“But he lingered. So the men seized him and his wife and his two daughters by the hand, the LORD being merciful to him, and they brought him out and set him outside the city.” Genesis 19:16
When Lot and his family were away from the danger zone, the Lord then sent fire and burnt up the cities. Lot’s wife, however, turned and looked (against the command of the Lord) and she was thus turned into a pillar of salt.
How is this story encouraging?
This story encourages me because it helps me to see that our presence here actually has two purposes: 1) to help people escape from the wrath of God, and 2) to show God as just when he judges the unrepentant on the day of judgment.
God did not send the two angels to save all of the inhabitants of cities from the wrath of God. Yes, they did save a few people by literally dragging them out of the city. However, their main role was to draw out and verify the sin that was in people’s hearts to prove God as just in his judgments.
In reading this story, I am reminded once again that it is not my role to save all of the Kwakum. Though he could, God does not save all people. In fact, he has told us, “For the gate is narrow and the way is hard that leads to life, and those who find it are few” (Matthew 7:14). God’s plan is to save a few.
That doesn’t mean that God will not save many Kwakum, but the truth is God decides who he saves, not me. Perhaps God will strike them with spiritual blindness after they reject the message we have labored so long to bring. Maybe I won’t be a missionary who sees the Gospel radically transform this people group.
It is a real possibility that I will be a missionary who pulls out of few and then watches God destroy the rest of them for their sin and for their rejection of his Word.
The story of Sodom gives me hope, not because it is a story with a happy ending. It gives me hope because it puts me in my place. I have come to Cameroon to speak the truth of the Word of God and to warn of the coming judgment. If I was the one in charge, would I choose the same ending? It doesn’t matter. I am just the messenger. Maybe I am like Jonah, and many will repent. Maybe I am like the angels in Sodom. I don’t have to concern myself with the ending, because it doesn’t belong to me. All I can do is praise and trust the Lord who controls everything.

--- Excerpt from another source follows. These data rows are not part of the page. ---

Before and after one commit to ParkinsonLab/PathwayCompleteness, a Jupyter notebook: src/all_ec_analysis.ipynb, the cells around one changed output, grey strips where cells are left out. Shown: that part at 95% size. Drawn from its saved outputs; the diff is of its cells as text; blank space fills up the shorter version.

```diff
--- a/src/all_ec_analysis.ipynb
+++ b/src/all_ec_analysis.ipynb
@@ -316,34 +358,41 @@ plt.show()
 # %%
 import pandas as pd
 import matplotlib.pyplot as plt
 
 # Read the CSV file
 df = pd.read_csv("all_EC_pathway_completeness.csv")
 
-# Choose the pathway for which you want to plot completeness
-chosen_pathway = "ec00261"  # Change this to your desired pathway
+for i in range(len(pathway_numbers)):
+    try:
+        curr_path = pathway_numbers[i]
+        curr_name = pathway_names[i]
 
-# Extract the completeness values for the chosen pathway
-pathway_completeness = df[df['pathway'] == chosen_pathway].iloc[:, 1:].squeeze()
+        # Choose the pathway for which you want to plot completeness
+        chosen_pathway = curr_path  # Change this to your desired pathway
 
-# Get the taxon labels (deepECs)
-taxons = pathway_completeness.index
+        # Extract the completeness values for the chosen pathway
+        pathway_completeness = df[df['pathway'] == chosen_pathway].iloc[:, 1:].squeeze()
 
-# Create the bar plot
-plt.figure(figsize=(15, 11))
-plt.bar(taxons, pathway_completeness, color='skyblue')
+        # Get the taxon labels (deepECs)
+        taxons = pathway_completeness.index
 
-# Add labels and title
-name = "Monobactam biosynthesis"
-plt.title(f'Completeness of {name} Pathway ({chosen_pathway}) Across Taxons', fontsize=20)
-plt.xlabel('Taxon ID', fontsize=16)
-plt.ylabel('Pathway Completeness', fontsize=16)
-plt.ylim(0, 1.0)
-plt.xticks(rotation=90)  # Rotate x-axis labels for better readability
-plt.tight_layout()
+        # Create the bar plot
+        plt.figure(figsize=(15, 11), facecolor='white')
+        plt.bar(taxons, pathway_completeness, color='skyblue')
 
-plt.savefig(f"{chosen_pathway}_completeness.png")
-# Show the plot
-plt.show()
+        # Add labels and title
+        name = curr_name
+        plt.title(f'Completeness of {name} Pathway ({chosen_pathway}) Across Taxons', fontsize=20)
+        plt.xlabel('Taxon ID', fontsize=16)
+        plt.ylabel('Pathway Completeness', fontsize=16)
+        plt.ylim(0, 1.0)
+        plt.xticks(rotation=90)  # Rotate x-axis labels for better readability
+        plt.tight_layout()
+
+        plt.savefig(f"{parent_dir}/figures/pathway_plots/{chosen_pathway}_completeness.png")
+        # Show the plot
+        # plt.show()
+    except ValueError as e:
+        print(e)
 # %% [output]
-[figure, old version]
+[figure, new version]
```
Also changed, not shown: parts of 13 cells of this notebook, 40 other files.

“Oh, the depth of the riches and wisdom and knowledge of God! How unsearchable are his judgments and how inscrutable his ways!” – Romans 11:33